Easter Monday, 13th April 2020
There is a strong blame game going on at the moment as one way of coping with the present epidemic trauma in all its various guises – more immediate for some and less for others – and blame in all its various guises – some very general and some very particular. All can be subject to deception: false fears and fake news.
But this is also a time of depth for those spending more time at home and more time alone, looking outward at this unanticipated world. We often divide emotions into good and bad, happy or sad, but I think they can equally be divided into shallow and deep, and the pursuit of what is supposed to be happiness is often a flight from depth, from one’s own interior life and the suffering around us – and not being happy is often framed as failure. But there is meaning as well as pain in sadness.

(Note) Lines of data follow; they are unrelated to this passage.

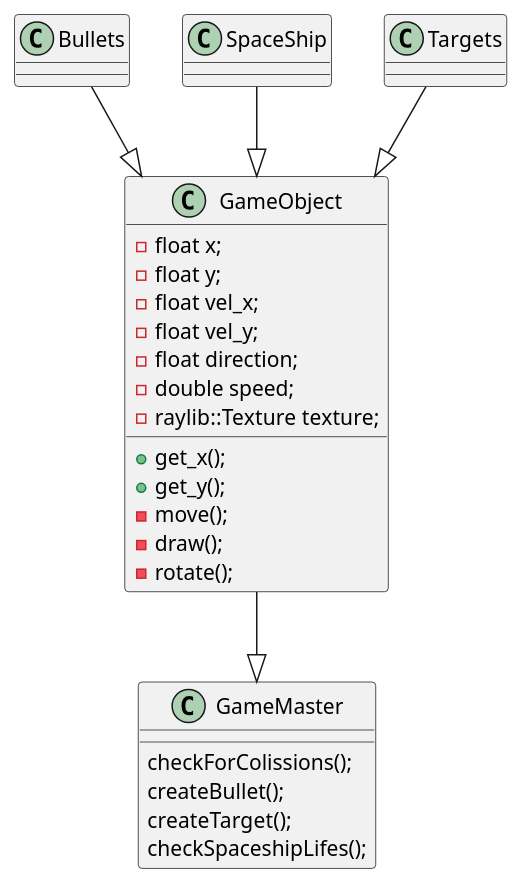
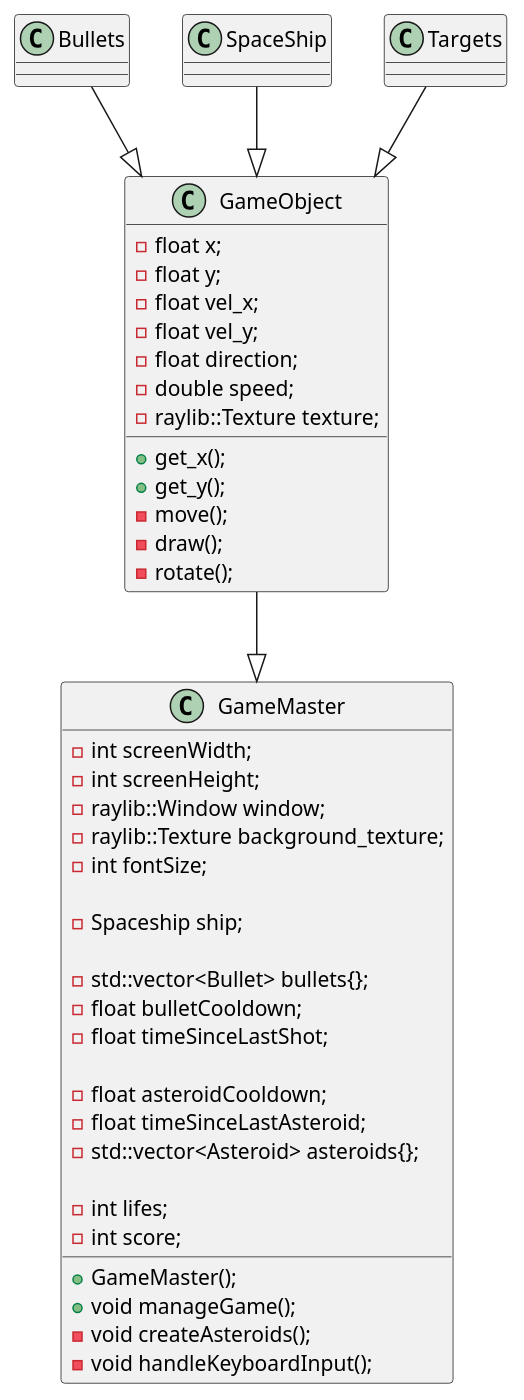
One commit to seymenas/ProgBAsteroids changed the diagram in uml.puml. Above: the diagram before and after it, drawn with PlantUML.

Commit message:
Updated uml partly

```diff
--- a/uml.puml
+++ b/uml.puml
@@ -1,41 +1,60 @@
 @startuml
 
 class GameMaster {
-    checkForColissions();
-    createBullet();
-    createTarget();
-    checkSpaceshipLifes();
+    -int screenWidth;
+    -int screenHeight;
+    -raylib::Window window;
+    -raylib::Texture background_texture;
+    -int fontSize;
+
+    -Spaceship ship;
+
+    -std::vector<Bullet> bullets{};
+    -float bulletCooldown;
+    -float timeSinceLastShot;
+
+    -float asteroidCooldown;
+    -float timeSinceLastAsteroid;
+    -std::vector<Asteroid> asteroids{};
+
+    -int lifes;
+    -int score;
+
+    +GameMaster();
+    +void manageGame();
+    -void createAsteroids();
+    -void handleKeyboardInput();
 }
 
 class GameObject {
     -float x;
     -float y;
     -float vel_x;
     -float vel_y;
     -float direction;
     -double speed;
     -raylib::Texture texture;
     +get_x();
     +get_y();
     -move();
     -draw();
     -rotate();
 }
 
 class Bullets {
 }
 
 class SpaceShip {
 }
 
 class Targets {
 }
 
 
 SpaceShip --|> GameObject
 Targets --|> GameObject
 Bullets --|> GameObject
 
 GameObject --|> GameMaster
 
 @enduml
```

Wise words from a very thoughtful and well-written article by the historian Rebecca Solnit in last week’s Guardian (7.6.20) Today’s gospel finishes with a story blaming the Jews for covering up Christ’s resurrection by blaming the disciples for the missing body. Whatever the truth of this, it can be seen as a way of coping with trauma in terms of success and failure rather than of depth. The disciples are still coming to terms with their sadness at the absence of their Lord but in the light of resurrection there is no need for such stories. If we accept the gift of the Spirit, released in a new way by this resurrection, then our lives will witness to its reality in a way no story can and the zero-sum game of who is to blame will be ended. So let us find meaning in our sadness while we can.